Mercedes Arguello of Moixos de Canamunt. | Pere Bota


Restrictions on movement are not affecting cat colonies. In Palma, for example, the town hall has sought to make sure that cats at the one hundred or so colonies in the city are being fed. However, the people who care for the cats are concerned by the suspension of sterilisation by the Son Reus animal centre.

Mercedes Argüello of Moixos de Canamunt, which was the first colony in Palma, says that there is going to be a problem in a few months time. "There will be kittens everywhere", reversing efforts at control over the past year.

When she started the colony, Mercedes Argüello was referred to as the crazy cat woman. Now, however, residents appreciate what has been achieved. "They remember what it was like before. Complaints about cat fights, territories being marked, rubbish bags being ripped in the search for food." The cats are fed morning and afternoon, and their health is monitored. Volunteers rely on donations and their own money.

Son Reus normally carries out between fifteen to twenty sterilisations per week.
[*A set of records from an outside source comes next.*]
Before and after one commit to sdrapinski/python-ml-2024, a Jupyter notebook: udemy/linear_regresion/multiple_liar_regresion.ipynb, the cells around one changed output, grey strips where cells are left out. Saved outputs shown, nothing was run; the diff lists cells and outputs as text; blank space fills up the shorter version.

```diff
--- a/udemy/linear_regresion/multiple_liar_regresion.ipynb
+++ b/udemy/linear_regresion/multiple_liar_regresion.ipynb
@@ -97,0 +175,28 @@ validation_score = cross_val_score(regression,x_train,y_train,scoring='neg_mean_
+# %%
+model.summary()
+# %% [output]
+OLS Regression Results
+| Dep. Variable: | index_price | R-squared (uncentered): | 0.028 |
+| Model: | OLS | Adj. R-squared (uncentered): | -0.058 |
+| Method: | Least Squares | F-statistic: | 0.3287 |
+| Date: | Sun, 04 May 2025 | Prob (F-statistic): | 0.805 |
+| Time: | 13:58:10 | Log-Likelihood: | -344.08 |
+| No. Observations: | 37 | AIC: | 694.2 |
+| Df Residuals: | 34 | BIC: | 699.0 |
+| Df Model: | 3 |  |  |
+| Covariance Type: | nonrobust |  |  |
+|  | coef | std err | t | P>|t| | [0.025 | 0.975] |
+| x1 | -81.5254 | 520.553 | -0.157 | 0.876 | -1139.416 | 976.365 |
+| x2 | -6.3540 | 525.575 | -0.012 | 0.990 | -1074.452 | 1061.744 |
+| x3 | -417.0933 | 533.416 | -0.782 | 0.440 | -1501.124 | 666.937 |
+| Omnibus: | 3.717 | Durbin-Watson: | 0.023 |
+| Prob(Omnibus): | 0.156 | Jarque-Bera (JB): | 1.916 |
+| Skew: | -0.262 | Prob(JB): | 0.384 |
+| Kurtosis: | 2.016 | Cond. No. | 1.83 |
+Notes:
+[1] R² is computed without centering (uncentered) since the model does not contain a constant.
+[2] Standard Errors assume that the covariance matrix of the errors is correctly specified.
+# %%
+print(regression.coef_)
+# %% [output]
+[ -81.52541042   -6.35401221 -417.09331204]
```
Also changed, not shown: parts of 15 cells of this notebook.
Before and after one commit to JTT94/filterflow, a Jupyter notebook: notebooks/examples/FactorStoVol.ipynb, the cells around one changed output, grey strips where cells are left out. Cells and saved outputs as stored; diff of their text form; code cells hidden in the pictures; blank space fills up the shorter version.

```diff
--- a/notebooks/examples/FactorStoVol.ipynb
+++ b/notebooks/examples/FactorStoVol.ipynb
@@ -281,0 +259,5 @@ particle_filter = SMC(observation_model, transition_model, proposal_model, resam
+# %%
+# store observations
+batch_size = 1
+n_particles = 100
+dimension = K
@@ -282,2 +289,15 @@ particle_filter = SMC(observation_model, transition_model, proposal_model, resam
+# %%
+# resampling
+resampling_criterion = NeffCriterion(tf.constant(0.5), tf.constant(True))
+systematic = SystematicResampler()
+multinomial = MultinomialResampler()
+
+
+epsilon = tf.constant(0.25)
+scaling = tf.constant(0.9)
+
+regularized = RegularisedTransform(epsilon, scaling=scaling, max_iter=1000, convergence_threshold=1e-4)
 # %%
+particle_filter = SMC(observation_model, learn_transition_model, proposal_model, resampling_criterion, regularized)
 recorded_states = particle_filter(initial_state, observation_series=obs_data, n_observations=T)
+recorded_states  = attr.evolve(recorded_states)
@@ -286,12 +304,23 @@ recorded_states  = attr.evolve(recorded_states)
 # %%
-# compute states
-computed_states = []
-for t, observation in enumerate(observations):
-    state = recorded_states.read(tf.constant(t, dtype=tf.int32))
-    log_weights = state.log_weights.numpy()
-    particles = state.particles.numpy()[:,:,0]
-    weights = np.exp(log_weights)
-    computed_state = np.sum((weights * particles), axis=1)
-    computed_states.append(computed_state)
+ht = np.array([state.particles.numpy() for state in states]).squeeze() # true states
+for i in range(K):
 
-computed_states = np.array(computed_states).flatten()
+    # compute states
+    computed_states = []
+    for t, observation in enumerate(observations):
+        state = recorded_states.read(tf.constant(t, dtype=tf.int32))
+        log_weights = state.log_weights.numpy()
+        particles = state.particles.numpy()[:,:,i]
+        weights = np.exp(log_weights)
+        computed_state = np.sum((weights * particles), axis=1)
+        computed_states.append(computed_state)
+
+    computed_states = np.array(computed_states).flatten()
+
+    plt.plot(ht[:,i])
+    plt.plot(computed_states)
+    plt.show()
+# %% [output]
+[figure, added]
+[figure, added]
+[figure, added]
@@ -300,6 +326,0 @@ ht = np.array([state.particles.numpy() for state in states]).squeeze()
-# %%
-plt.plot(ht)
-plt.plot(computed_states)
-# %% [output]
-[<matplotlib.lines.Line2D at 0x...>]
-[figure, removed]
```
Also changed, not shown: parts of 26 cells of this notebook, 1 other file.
These give some control over the cat population, which is difficult to calculate as there are many which don't belong to colonies.